======== EXTRACTED INFORMATION
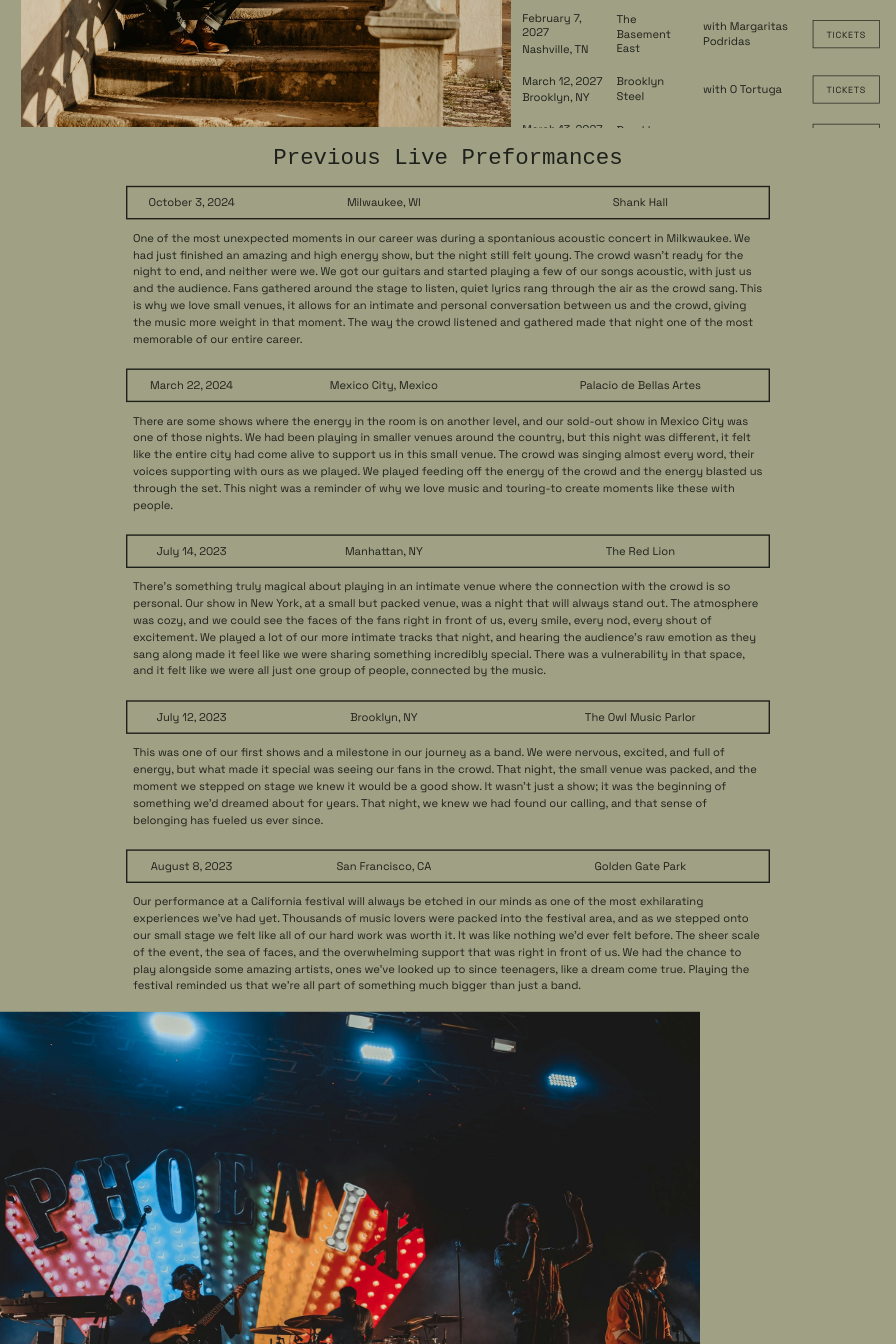
Repository: lime929/voices-del-viento
Page: /tour
The author's editor kept a copy of each file at every save. The page is drawn from the files as they stood at one save, then again after the next save.
The browser window is 1280 px wide. The pictures show the part of the page from y = 809 to 2729 px (the page is 10322 px tall before and 9980 px after), at 70% of full size.
An inner scrolling area shows only its first screen. The project was rebuilt for these pictures with package versions that can differ from the ones it lists, and the page was loaded fresh each time. The framework's server and built-in components were replaced by stand-ins that run in the browser. Also part of the build but not shown: next.config.mjs.

Above is the page before, as saved 2026-09-15 17:40:02.

After the next save:
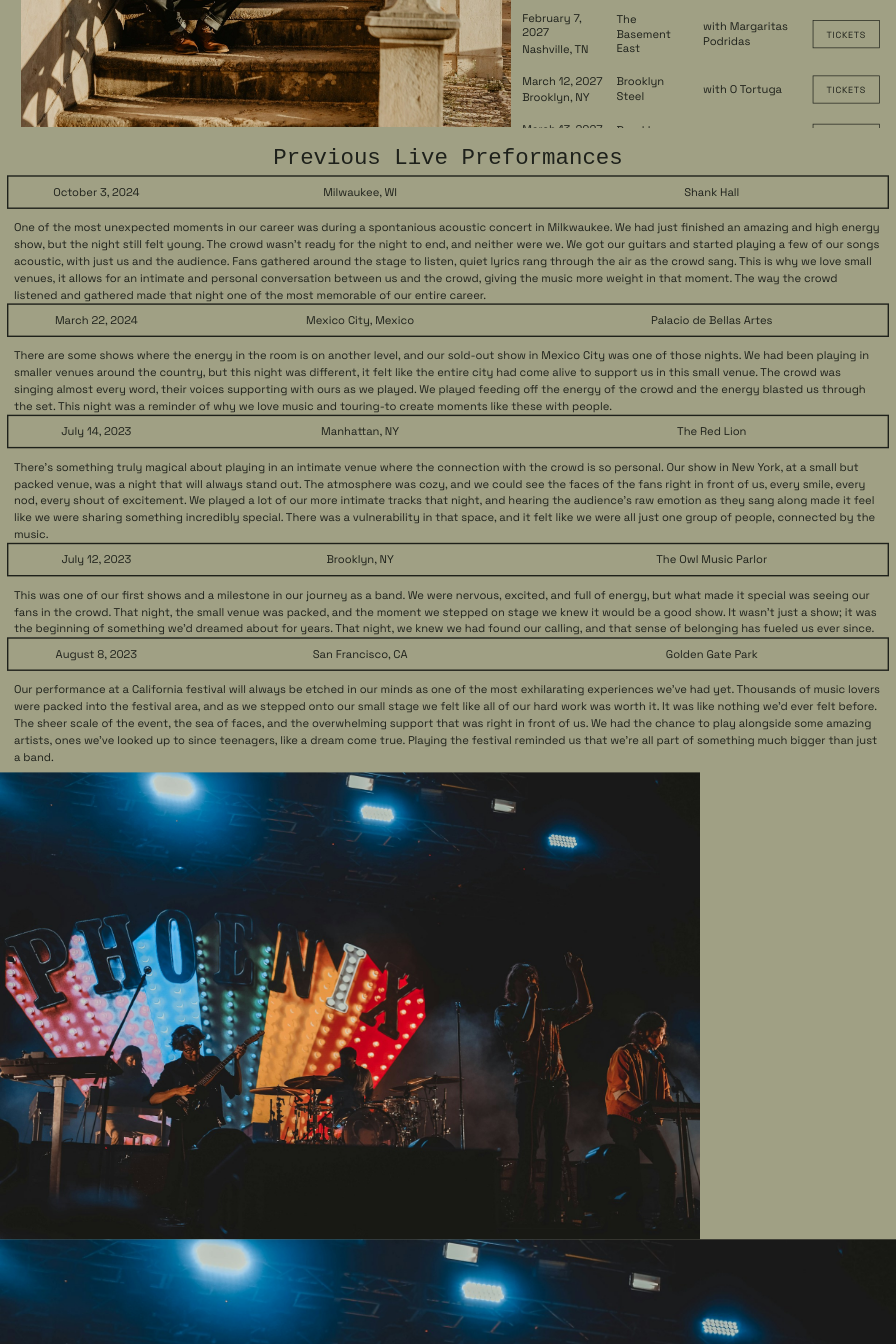
Saved 27 s later.
--- a/app/tour/page.module.css
+++ b/app/tour/page.module.css
@@ -143,11 +143,6 @@
   text-align: center;
 
 }
-.pastTour {
- padding: 15px 20px;
- max-width: 1200px;
-  margin: 0 150px;
-}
================
## THE TASK
Copy out exactly the lines that run from the one holding "-143,11 +143,6 @@" through the end of the data above.

## EXERCISE RESULT
@@ -143,11 +143,6 @@
   text-align: center;
 
 }
-.pastTour {
- padding: 15px 20px;
- max-width: 1200px;
-  margin: 0 150px;
-}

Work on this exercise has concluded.